I love the wide open spaces of Staten Island. We’re in walking distance to many parks and a short drive to the Greenbelt, where we often go hiking. The relaxed feel counters the frenetic pace of Manhattan. The downside is having to drive. I miss being able to walk everywhere.

What do you like/dislike about your neighbourhood (in general and for kids)?
There’s an abundance of activities for kids such as Wagner College STEM programs, the Staten Island Children’s Museum and Snug Harbour Botanical Gardens.

What’s a typical weekend for your family in NY?
Our weekends are a shambolic juggle of birthday parties and soccer for the kids, gym and going for a run for the parents. We regularly get a sitter for “date night” at local restaurants including Adobe Blues, Beans and Leaves Cafe, SIPS + MAKER.

What do you like most/least about having kids in NY?
I love the phenomenon of four seasons and the associated rituals. New Yorkers enthusiastically decorate their homes from Halloween to New Year. And snow… you really can’t beat snow as the ultimate fun activity for kids.

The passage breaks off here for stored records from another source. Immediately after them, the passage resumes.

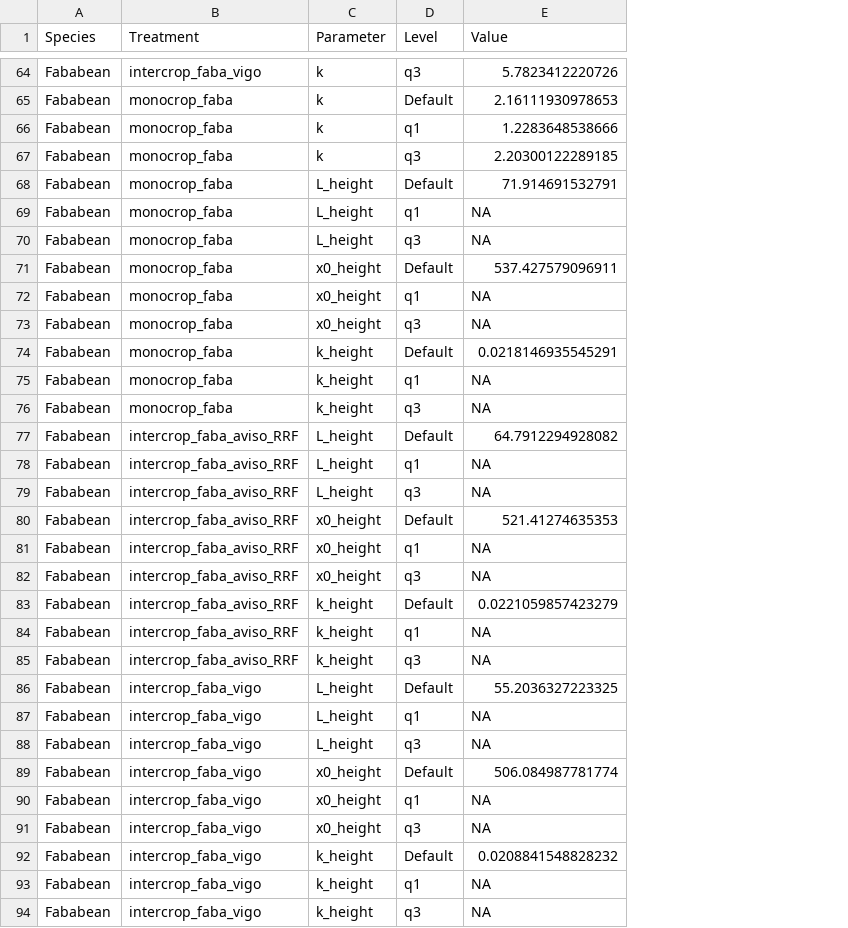
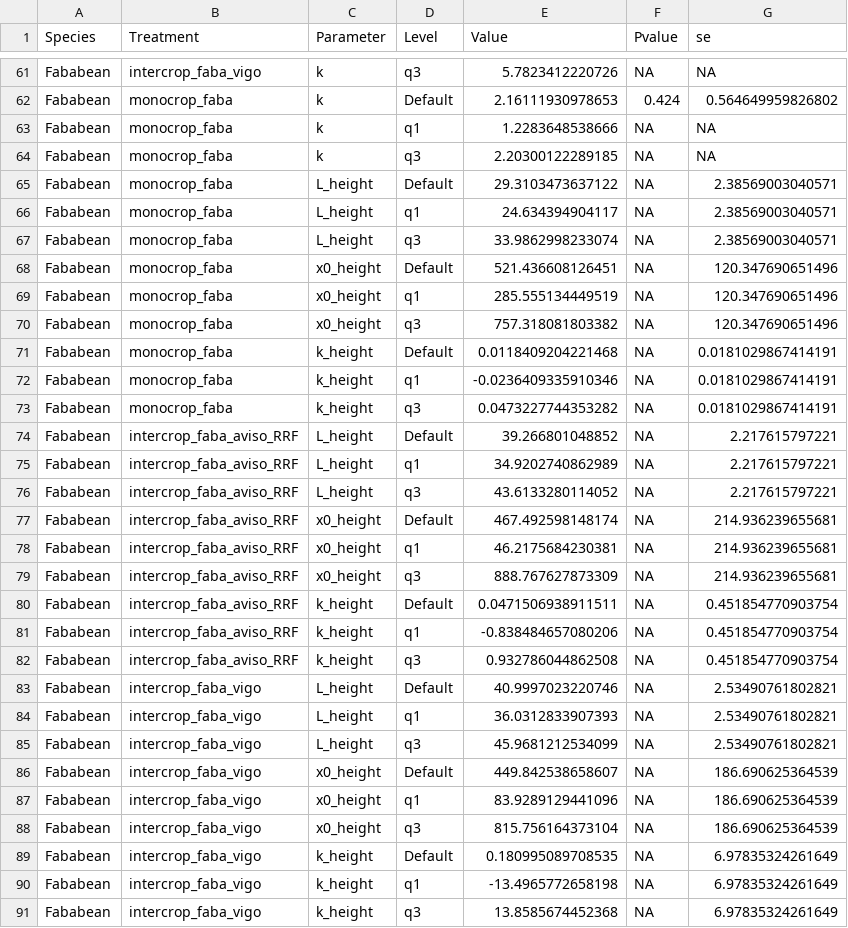
Before and after one commit to openalea-incubator/colzette, a CSV file: src/openalea/colzette/data/parameters/type_params_fababean.csv, drawn as a sheet; only a part is shown, gaps mark what is left out; addresses are those after the commit; the diff covers the shown part only; the diff names each change by its address in the sheet, - before the commit and + after, or states it on an @@ line.

```diff
--- a/src/openalea/colzette/data/parameters/type_params_fababean.csv
+++ b/src/openalea/colzette/data/parameters/type_params_fababean.csv
+column F (Pvalue), rows 61-91: NA | 0.424 | NA | NA | NA | NA | NA | NA | NA | NA | NA | NA | NA | NA | NA | NA | NA | NA | NA | NA | NA | NA | NA | NA | NA | NA | NA | NA | NA | NA | NA
+column G (se), rows 61-91: NA | 0.564649959826802 | NA | NA | 2.38569003040571 | 2.38569003040571 | 2.38569003040571 | 120.347690651496 | 120.347690651496 | 120.347690651496 | 0.0181029867414191 | 0.0181029867414191 | 0.0181029867414191 | 2.217615797221 | 2.217615797221 | 2.217615797221 | 214.936239655681 | 214.936239655681 | 214.936239655681 | 0.451854770903754 | 0.451854770903754 | 0.451854770903754 | 2.53490761802821 | 2.53490761802821 | 2.53490761802821 | 186.690625364539 | 186.690625364539 | 186.690625364539 | 6.97835324261649 | 6.97835324261649 | 6.97835324261649
-E65 (Value): 71.914691532791
+E65 (Value): 29.3103473637122
-E66 (Value): NA
+E66 (Value): 24.634394904117
-E67 (Value): NA
+E67 (Value): 33.9862998233074
-E68 (Value): 537.427579096911
+E68 (Value): 521.436608126451
-E69 (Value): NA
+E69 (Value): 285.555134449519
-E70 (Value): NA
+E70 (Value): 757.318081803382
-E71 (Value): 0.0218146935545291
+E71 (Value): 0.0118409204221468
-E72 (Value): NA
+E72 (Value): -0.0236409335910346
-E73 (Value): NA
+E73 (Value): 0.0473227744353282
-E74 (Value): 64.7912294928082
+E74 (Value): 39.266801048852
-E75 (Value): NA
+E75 (Value): 34.9202740862989
-E76 (Value): NA
+E76 (Value): 43.6133280114052
-E77 (Value): 521.41274635353
+E77 (Value): 467.492598148174
-E78 (Value): NA
+E78 (Value): 46.2175684230381
-E79 (Value): NA
+E79 (Value): 888.767627873309
-E80 (Value): 0.0221059857423279
+E80 (Value): 0.0471506938911511
-E81 (Value): NA
+E81 (Value): -0.838484657080206
-E82 (Value): NA
+E82 (Value): 0.932786044862508
-E83 (Value): 55.2036327223325
+E83 (Value): 40.9997023220746
-E84 (Value): NA
+E84 (Value): 36.0312833907393
-E85 (Value): NA
+E85 (Value): 45.9681212534099
-E86 (Value): 506.084987781774
+E86 (Value): 449.842538658607
-E87 (Value): NA
+E87 (Value): 83.9289129441096
-E88 (Value): NA
+E88 (Value): 815.756164373104
-E89 (Value): 0.0208841548828232
+E89 (Value): 0.180995089708535
-E90 (Value): NA
+E90 (Value): -13.4965772658198
-E91 (Value): NA
+E91 (Value): 13.8585674452368
```
Also changed, not shown: 9 added rows, 3 removed rows and 15 edited cells elsewhere in this file, src/openalea/colzette/data/parameters/global_params_fababean.csv, src/openalea/colzette/data/parameters/global_params_rapeseed.csv, 1 other file.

The City offers many free social services to kids, such as The New York Public Library story time and craft activities, NYC Early Intervention and NYC Parks Foundation Learn-to-Play programs.

I dislike the lack of mandated paid maternity leave, the mere 12 weeks of unpaid FMLA (for which only 50% of workplaces qualify), and the lack of work/life balance. I worked up until the two public holidays before giving birth, and developed pregnancy-related hypertension as a result. The US economy functions under a strong capitalist paradigm, but being a primary caregiver for the vulnerable (infant, seniors, sick and special needs individuals) is a relationship that most of us experience. To deny this aspect is to deny the human aspect of communities. Business success and recognizing the whole person are not mutually exclusive.

Funniest NY moment?
When I was 9 months’ pregnant with my second son, my husband badly injured his leg. At Trader Joe’s, I suggested he use the courtesy ride-on scooter. My then 4 year old eagerly jumped on Daddy’s lap to “help” drive. Despite a few near misses with other shoppers, I found the whole thing hilarious and thought I would spontaneously go into labor in the pasta aisle.

If any of your children were born in NY do you have any advice for going through pregnancy/birth over here?
Both my kids were born in NY. Australian women in NY often lack personal support, so I recommend seeking out practical support to suit your circumstances and preferences.

Birth can be very medicalized in the US. However, NYC also offers more natural options for pregnancy and birth. I found a birth doula invaluable for constant support throughout labor and delivery.

La Leche League meetings were fantastic for breastfeeding support. Baby-wearing saved my sanity and was the easiest way to get around Manhattan.

If you also have a job, how do you and your partner juggle work and kids?
I’m currently on career pause. When I resume paid work, I plan to target specific projects, incorporating a reduced schedule, so that I can excel in both employer and family commitments.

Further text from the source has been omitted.